▶
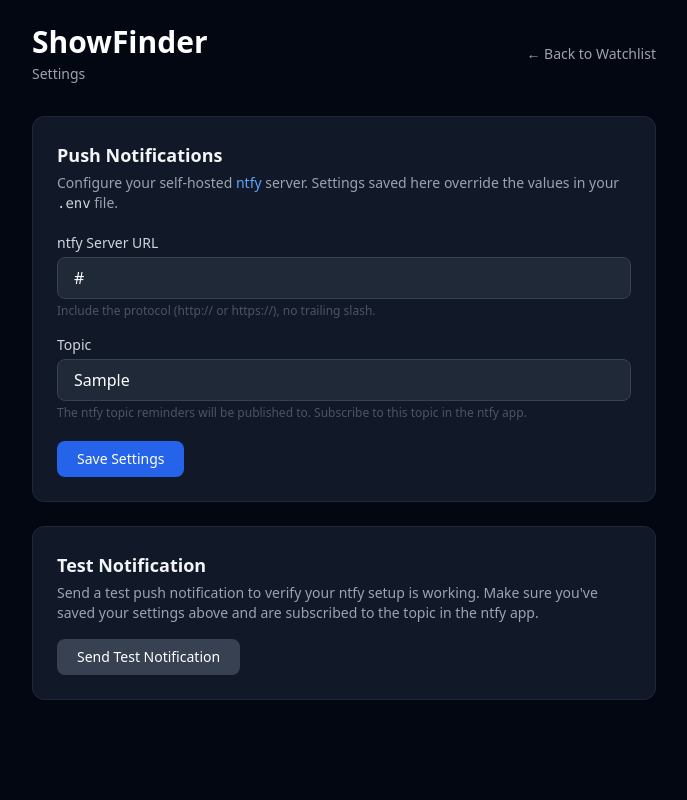
After one commit to ando01/showfinder, a FastAPI app: template app/templates/settings.html in a window 1280 px wide. The commit adds this page. Shown: the whole page, without its empty margins (296-983 px from the left). Run offline with FastAPI, Linux system fonts and the light colour scheme; the template is opened without the code that fills it: most values are stand-ins (such as "Sample title", 1, 10 or a date in 2020); some libraries are stand-ins or nearby versions.

Commit message:
Add ntfy settings page and improved test notification feedback
- Add AppSettings DB table for runtime config (key/value)
- Add /settings page to configure ntfy URL and topic from the UI
  without editing .env directly
- DB settings override .env values at runtime
- Test notification now returns success or a specific error message
  (connection refused, timeout, bad status code, unconfigured)
- Move Test Notification button to the Settings page
- Add Settings nav link to dashboard header

Co-Authored-By: Claude Sonnet 4.6 <noreply@anthropic.com>

```diff
--- a/app/models.py
+++ b/app/models.py
@@ -1,6 +1,11 @@
 from sqlmodel import SQLModel, Field
 from typing import Optional
 from datetime import datetime
+
+
+class AppSettings(SQLModel, table=True):
+    key: str = Field(primary_key=True)
+    value: str
 
 
 class TrackedShow(SQLModel, table=True):
--- /dev/null
+++ b/app/templates/settings.html
@@ -0,0 +1,91 @@
+<!DOCTYPE html>
+<html lang="en" class="bg-gray-950 text-gray-100">
+<head>
+  <meta charset="UTF-8" />
+  <meta name="viewport" content="width=device-width, initial-scale=1.0" />
+  <title>Settings — ShowFinder</title>
+  <script src="https://unpkg.com/htmx.org@1.9.12"></script>
+  <script src="https://cdn.tailwindcss.com"></script>
+</head>
+<body class="min-h-screen p-6 max-w-2xl mx-auto">
+
+  <!-- Header -->
+  <div class="flex items-center justify-between mb-8">
+    <div>
+      <h1 class="text-3xl font-bold text-white">ShowFinder</h1>
+      <p class="text-gray-400 text-sm mt-1">Settings</p>
+    </div>
+    <a href="/" class="text-sm text-gray-400 hover:text-white transition">← Back to Watchlist</a>
+  </div>
+
+  <!-- ntfy Configuration -->
+  <div class="bg-gray-900 border border-gray-800 rounded-xl p-6 mb-6">
+    <h2 class="text-lg font-semibold mb-1">Push Notifications</h2>
+    <p class="text-gray-400 text-sm mb-5">
+      Configure your self-hosted <a href="https://ntfy.sh" target="_blank" class="text-blue-400 hover:underline">ntfy</a> server.
+      Settings saved here override the values in your <code class="text-gray-300">.env</code> file.
+    </p>
+
+    <form
+      hx-post="/settings"
+      hx-target="#settings-status"
+      hx-swap="innerHTML"
+      class="space-y-4"
+    >
+      <div>
+        <label class="block text-sm text-gray-300 mb-1">ntfy Server URL</label>
+        <input
+          type="url"
+          name="ntfy_url"
+          value="{{ ntfy_url }}"
+          placeholder="http://192.168.1.x:80  or  https://ntfy.yourdomain.com"
+          class="w-full bg-gray-800 border border-gray-700 rounded-lg px-4 py-2 text-white placeholder-gray-500 focus:outline-none focus:ring-2 focus:ring-blue-500"
+          required
+        />
+        <p class="text-gray-600 text-xs mt-1">Include the protocol (http:// or https://), no trailing slash.</p>
+      </div>
+
+      <div>
+        <label class="block text-sm text-gray-300 mb-1">Topic</label>
+        <input
+          type="text"
+          name="ntfy_topic"
+          value="{{ ntfy_topic }}"
+          placeholder="showfinder"
+          class="w-full bg-gray-800 border border-gray-700 rounded-lg px-4 py-2 text-white placeholder-gray-500 focus:outline-none focus:ring-2 focus:ring-blue-500"
+          required
+        />
+        <p class="text-gray-600 text-xs mt-1">The ntfy topic reminders will be published to. Subscribe to this topic in the ntfy app.</p>
+      </div>
+
+      <div class="flex items-center gap-4 pt-1">
+        <button type="submit" class="bg-blue-600 hover:bg-blue-500 text-white text-sm px-5 py-2 rounded-lg transition">
+          Save Settings
+        </button>
+        <span id="settings-status" class="text-sm"></span>
+      </div>
+    </form>
+  </div>
+
+  <!-- Test notification -->
+  <div class="bg-gray-900 border border-gray-800 rounded-xl p-6">
+    <h2 class="text-lg font-semibold mb-1">Test Notification</h2>
+    <p class="text-gray-400 text-sm mb-4">
+      Send a test push notification to verify your ntfy setup is working.
+      Make sure you've saved your settings above and are subscribed to the topic in the ntfy app.
+    </p>
+    <div class="flex items-center gap-4">
+      <button
+        hx-post="/test-notification"
+        hx-target="#test-status"
+        hx-swap="innerHTML"
+        class="bg-gray-700 hover:bg-gray-600 text-white text-sm px-5 py-2 rounded-lg transition"
+      >
+        Send Test Notification
+      </button>
+      <span id="test-status" class="text-sm"></span>
+    </div>
+  </div>
+
+</body>
+</html>
```
Also changed, not shown: app/database.py (+17 -0 lines), app/notifications.py (+39 -20 lines), app/routes.py (+30 -6 lines), app/templates/index.html (+1 -9 lines).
◀
• _EXERCISE AIM_
All preceding records should be duplicated verbatim, images excepted.

• _OUTPUT OF THE EXERCISE_
After one commit to ando01/showfinder, a FastAPI app: template app/templates/settings.html in a window 1280 px wide. The commit adds this page. Shown: the whole page, without its empty margins (296-983 px from the left). Run offline with FastAPI, Linux system fonts and the light colour scheme; the template is opened without the code that fills it: most values are stand-ins (such as "Sample title", 1, 10 or a date in 2020); some libraries are stand-ins or nearby versions.

Commit message:
Add ntfy settings page and improved test notification feedback
- Add AppSettings DB table for runtime config (key/value)
- Add /settings page to configure ntfy URL and topic from the UI
  without editing .env directly
- DB settings override .env values at runtime
- Test notification now returns success or a specific error message
  (connection refused, timeout, bad status code, unconfigured)
- Move Test Notification button to the Settings page
- Add Settings nav link to dashboard header

Co-Authored-By: Claude Sonnet 4.6 <noreply@anthropic.com>

```diff
--- a/app/models.py
+++ b/app/models.py
@@ -1,6 +1,11 @@
 from sqlmodel import SQLModel, Field
 from typing import Optional
 from datetime import datetime
+
+
+class AppSettings(SQLModel, table=True):
+    key: str = Field(primary_key=True)
+    value: str
 
 
 class TrackedShow(SQLModel, table=True):
--- /dev/null
+++ b/app/templates/settings.html
@@ -0,0 +1,91 @@
+<!DOCTYPE html>
+<html lang="en" class="bg-gray-950 text-gray-100">
+<head>
+  <meta charset="UTF-8" />
+  <meta name="viewport" content="width=device-width, initial-scale=1.0" />
+  <title>Settings — ShowFinder</title>
+  <script src="https://unpkg.com/htmx.org@1.9.12"></script>
+  <script src="https://cdn.tailwindcss.com"></script>
+</head>
+<body class="min-h-screen p-6 max-w-2xl mx-auto">
+
+  <!-- Header -->
+  <div class="flex items-center justify-between mb-8">
+    <div>
+      <h1 class="text-3xl font-bold text-white">ShowFinder</h1>
+      <p class="text-gray-400 text-sm mt-1">Settings</p>
+    </div>
+    <a href="/" class="text-sm text-gray-400 hover:text-white transition">← Back to Watchlist</a>
+  </div>
+
+  <!-- ntfy Configuration -->
+  <div class="bg-gray-900 border border-gray-800 rounded-xl p-6 mb-6">
+    <h2 class="text-lg font-semibold mb-1">Push Notifications</h2>
+    <p class="text-gray-400 text-sm mb-5">
+      Configure your self-hosted <a href="https://ntfy.sh" target="_blank" class="text-blue-400 hover:underline">ntfy</a> server.
+      Settings saved here override the values in your <code class="text-gray-300">.env</code> file.
+    </p>
+
+    <form
+      hx-post="/settings"
+      hx-target="#settings-status"
+      hx-swap="innerHTML"
+      class="space-y-4"
+    >
+      <div>
+        <label class="block text-sm text-gray-300 mb-1">ntfy Server URL</label>
+        <input
+          type="url"
+          name="ntfy_url"
+          value="{{ ntfy_url }}"
+          placeholder="http://192.168.1.x:80  or  https://ntfy.yourdomain.com"
+          class="w-full bg-gray-800 border border-gray-700 rounded-lg px-4 py-2 text-white placeholder-gray-500 focus:outline-none focus:ring-2 focus:ring-blue-500"
+          required
+        />
+        <p class="text-gray-600 text-xs mt-1">Include the protocol (http:// or https://), no trailing slash.</p>
+      </div>
+
+      <div>
+        <label class="block text-sm text-gray-300 mb-1">Topic</label>
+        <input
+          type="text"
+          name="ntfy_topic"
+          value="{{ ntfy_topic }}"
+          placeholder="showfinder"
+          class="w-full bg-gray-800 border border-gray-700 rounded-lg px-4 py-2 text-white placeholder-gray-500 focus:outline-none focus:ring-2 focus:ring-blue-500"
+          required
+        />
+        <p class="text-gray-600 text-xs mt-1">The ntfy topic reminders will be published to. Subscribe to this topic in the ntfy app.</p>
+      </div>
+
+      <div class="flex items-center gap-4 pt-1">
+        <button type="submit" class="bg-blue-600 hover:bg-blue-500 text-white text-sm px-5 py-2 rounded-lg transition">
+          Save Settings
+        </button>
+        <span id="settings-status" class="text-sm"></span>
+      </div>
+    </form>
+  </div>
+
+  <!-- Test notification -->
+  <div class="bg-gray-900 border border-gray-800 rounded-xl p-6">
+    <h2 class="text-lg font-semibold mb-1">Test Notification</h2>
+    <p class="text-gray-400 text-sm mb-4">
+      Send a test push notification to verify your ntfy setup is working.
+      Make sure you've saved your settings above and are subscribed to the topic in the ntfy app.
+    </p>
+    <div class="flex items-center gap-4">
+      <button
+        hx-post="/test-notification"
+        hx-target="#test-status"
+        hx-swap="innerHTML"
+        class="bg-gray-700 hover:bg-gray-600 text-white text-sm px-5 py-2 rounded-lg transition"
+      >
+        Send Test Notification
+      </button>
+      <span id="test-status" class="text-sm"></span>
+    </div>
+  </div>
+
+</body>
+</html>
```
Also changed, not shown: app/database.py (+17 -0 lines), app/notifications.py (+39 -20 lines), app/routes.py (+30 -6 lines), app/templates/index.html (+1 -9 lines).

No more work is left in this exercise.